- Directions for this task: For each line of the material, write out an exact copy.

- Stored data:

********

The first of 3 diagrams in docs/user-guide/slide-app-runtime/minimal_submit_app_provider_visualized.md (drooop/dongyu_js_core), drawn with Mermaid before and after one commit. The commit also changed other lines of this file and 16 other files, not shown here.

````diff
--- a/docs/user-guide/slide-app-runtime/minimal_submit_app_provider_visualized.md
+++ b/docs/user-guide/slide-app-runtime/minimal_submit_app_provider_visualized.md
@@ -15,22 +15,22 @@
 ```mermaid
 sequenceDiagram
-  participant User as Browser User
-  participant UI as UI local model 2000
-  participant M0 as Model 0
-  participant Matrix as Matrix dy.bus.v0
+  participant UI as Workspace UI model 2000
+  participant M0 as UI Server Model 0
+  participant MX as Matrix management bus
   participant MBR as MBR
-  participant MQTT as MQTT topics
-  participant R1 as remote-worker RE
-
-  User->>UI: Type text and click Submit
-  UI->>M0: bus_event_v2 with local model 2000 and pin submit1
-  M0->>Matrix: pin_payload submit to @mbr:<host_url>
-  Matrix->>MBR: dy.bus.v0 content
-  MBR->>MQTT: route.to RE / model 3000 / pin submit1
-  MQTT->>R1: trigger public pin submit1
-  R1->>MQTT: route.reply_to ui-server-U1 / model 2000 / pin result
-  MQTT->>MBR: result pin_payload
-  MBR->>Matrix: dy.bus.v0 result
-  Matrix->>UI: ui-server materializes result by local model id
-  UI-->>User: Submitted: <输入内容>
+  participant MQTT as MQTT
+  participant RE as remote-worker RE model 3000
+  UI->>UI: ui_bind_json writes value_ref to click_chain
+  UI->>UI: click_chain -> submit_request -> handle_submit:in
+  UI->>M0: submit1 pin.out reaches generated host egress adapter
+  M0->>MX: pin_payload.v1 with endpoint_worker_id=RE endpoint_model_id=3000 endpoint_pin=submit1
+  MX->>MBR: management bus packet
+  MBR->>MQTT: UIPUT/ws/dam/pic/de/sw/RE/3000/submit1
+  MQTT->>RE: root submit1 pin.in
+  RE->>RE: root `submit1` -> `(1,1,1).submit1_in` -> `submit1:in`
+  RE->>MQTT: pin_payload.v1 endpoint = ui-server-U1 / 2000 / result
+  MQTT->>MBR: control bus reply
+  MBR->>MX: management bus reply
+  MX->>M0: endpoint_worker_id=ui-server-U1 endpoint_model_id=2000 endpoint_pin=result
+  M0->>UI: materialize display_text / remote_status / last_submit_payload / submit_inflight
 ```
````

********

- Reply:
The first of 3 diagrams in docs/user-guide/slide-app-runtime/minimal_submit_app_provider_visualized.md (drooop/dongyu_js_core), drawn with Mermaid before and after one commit. The commit also changed other lines of this file and 16 other files, not shown here.

````diff
--- a/docs/user-guide/slide-app-runtime/minimal_submit_app_provider_visualized.md
+++ b/docs/user-guide/slide-app-runtime/minimal_submit_app_provider_visualized.md
@@ -15,22 +15,22 @@
 ```mermaid
 sequenceDiagram
-  participant User as Browser User
-  participant UI as UI local model 2000
-  participant M0 as Model 0
-  participant Matrix as Matrix dy.bus.v0
+  participant UI as Workspace UI model 2000
+  participant M0 as UI Server Model 0
+  participant MX as Matrix management bus
   participant MBR as MBR
-  participant MQTT as MQTT topics
-  participant R1 as remote-worker RE
-
-  User->>UI: Type text and click Submit
-  UI->>M0: bus_event_v2 with local model 2000 and pin submit1
-  M0->>Matrix: pin_payload submit to @mbr:<host_url>
-  Matrix->>MBR: dy.bus.v0 content
-  MBR->>MQTT: route.to RE / model 3000 / pin submit1
-  MQTT->>R1: trigger public pin submit1
-  R1->>MQTT: route.reply_to ui-server-U1 / model 2000 / pin result
-  MQTT->>MBR: result pin_payload
-  MBR->>Matrix: dy.bus.v0 result
-  Matrix->>UI: ui-server materializes result by local model id
-  UI-->>User: Submitted: <输入内容>
+  participant MQTT as MQTT
+  participant RE as remote-worker RE model 3000
+  UI->>UI: ui_bind_json writes value_ref to click_chain
+  UI->>UI: click_chain -> submit_request -> handle_submit:in
+  UI->>M0: submit1 pin.out reaches generated host egress adapter
+  M0->>MX: pin_payload.v1 with endpoint_worker_id=RE endpoint_model_id=3000 endpoint_pin=submit1
+  MX->>MBR: management bus packet
+  MBR->>MQTT: UIPUT/ws/dam/pic/de/sw/RE/3000/submit1
+  MQTT->>RE: root submit1 pin.in
+  RE->>RE: root `submit1` -> `(1,1,1).submit1_in` -> `submit1:in`
+  RE->>MQTT: pin_payload.v1 endpoint = ui-server-U1 / 2000 / result
+  MQTT->>MBR: control bus reply
+  MBR->>MX: management bus reply
+  MX->>M0: endpoint_worker_id=ui-server-U1 endpoint_model_id=2000 endpoint_pin=result
+  M0->>UI: materialize display_text / remote_status / last_submit_payload / submit_inflight
 ```
````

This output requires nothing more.